The Clean Water Act requires states to determine if their waterways are clean enough to provide safe drinking water, fishing, and swimming. If they do not, the waterways must be listed as “impaired”. Western Lake Erie clearly meets the definition of impaired.
Listing western Lake Erie as impaired would equip us with new tools to clean up the lake. State and federal agencies would be required to create a clear and accountable plan that sets pollution limits and details actions to meet them.
Michigan has sought approval from U.S. EPA to designate its portion of western Lake Erie as impaired. Ohio, on the other hand, has listed only parts of western Lake Erie as impaired rather than all of the waters impact by harmful algal blooms.
U.S. EPA is required to approve or disapprove these state designations. However, to date U.S. EPA has not responded to the state listings despite a legal obligation to act within 30 days. The 30-day limit has passed.
Under the Clean Water Act, a 60-day notice and waiting period is required before a group like the Alliance can file litigation to enforce the law.
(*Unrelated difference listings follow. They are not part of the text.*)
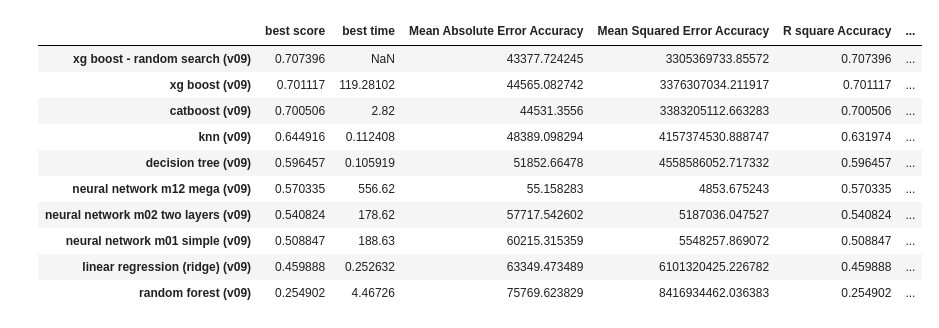
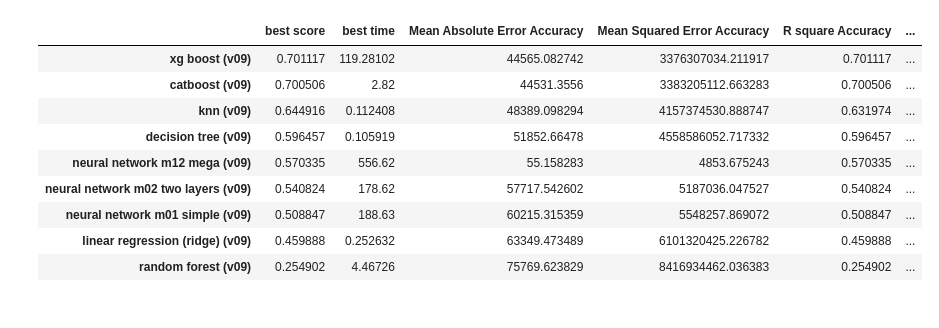
Before and after one commit to jayportfolio/capstone_streamlit, a Jupyter notebook: results/summary_benchmark_all.ipynb, the cells around one changed output. Cells and saved outputs as stored; diff of their text form; code cells hidden in the pictures.

```diff
--- a/results/summary_benchmark_all.ipynb
+++ b/results/summary_benchmark_all.ipynb
@@ -1,22 +1,21 @@
 # %%
 import pandas as pd
 
 dff = pd.read_json('results.json')
 
-version = 'all'
+#version = 'all'
 version = '09'
 
 if version == 'all':
     vNN_columns = dff.columns
 else:
     vNN_columns = [c for c in dff.columns if version in c]
 
 dataset_versions_df = dff[vNN_columns].T.sort_values("best score", ascending=False)
 dataset_versions_df_summary = dataset_versions_df[['best score', 'best time', 'Mean Absolute Error Accuracy', 'Mean Squared Error Accuracy', 'R square Accuracy', 'Root Mean Squared Error', 'best run date', 'best method', 'best is shared', "suboptimal"]]
 dataset_versions_df_summary
 # %% [output]
 |  | best score | best time | Mean Absolute Error Accuracy | Mean Squared Error Accuracy | R square Accuracy | ... |
-| xg boost - random search (v09) | 0.707396 | NaN | 43377.724245 | 3305369733.85572 | 0.707396 | ... |
 | xg boost (v09) | 0.701117 | 119.28102 | 44565.082742 | 3376307034.211917 | 0.701117 | ... |
 | catboost (v09) | 0.700506 | 2.82 | 44531.3556 | 3383205112.663283 | 0.700506 | ... |
 | knn (v09) | 0.644916 | 0.112408 | 48389.098294 | 4157374530.888747 | 0.631974 | ... |
```
Also changed, not shown: 6 other files.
Today’s action formally files that 60-day notice with U.S. EPA. Now, U.S. EPA has the opportunity to reject or approve Ohio and Michigan’s impaired waters designations.
If the U.S. EPA fails to make a decision before the 60 days are up, the groups intend to file a “citizen suit” in Federal District Court against the Administrator of the U.S. EPA. That lawsuit would seek a judgment requiring the U.S. EPA to fulfill its mandatory duty.
The organizations filing today’s notice include the Ohio Environmental Council, Alliance for the Great Lakes, National Wildlife Federation, Michigan League of Conservation Voters, Lake Erie Foundation, Lake Erie Charter Boat Association and the Michigan United Conservation Clubs.
Read our joint press release and the 60-day Notice of Intent legal filing.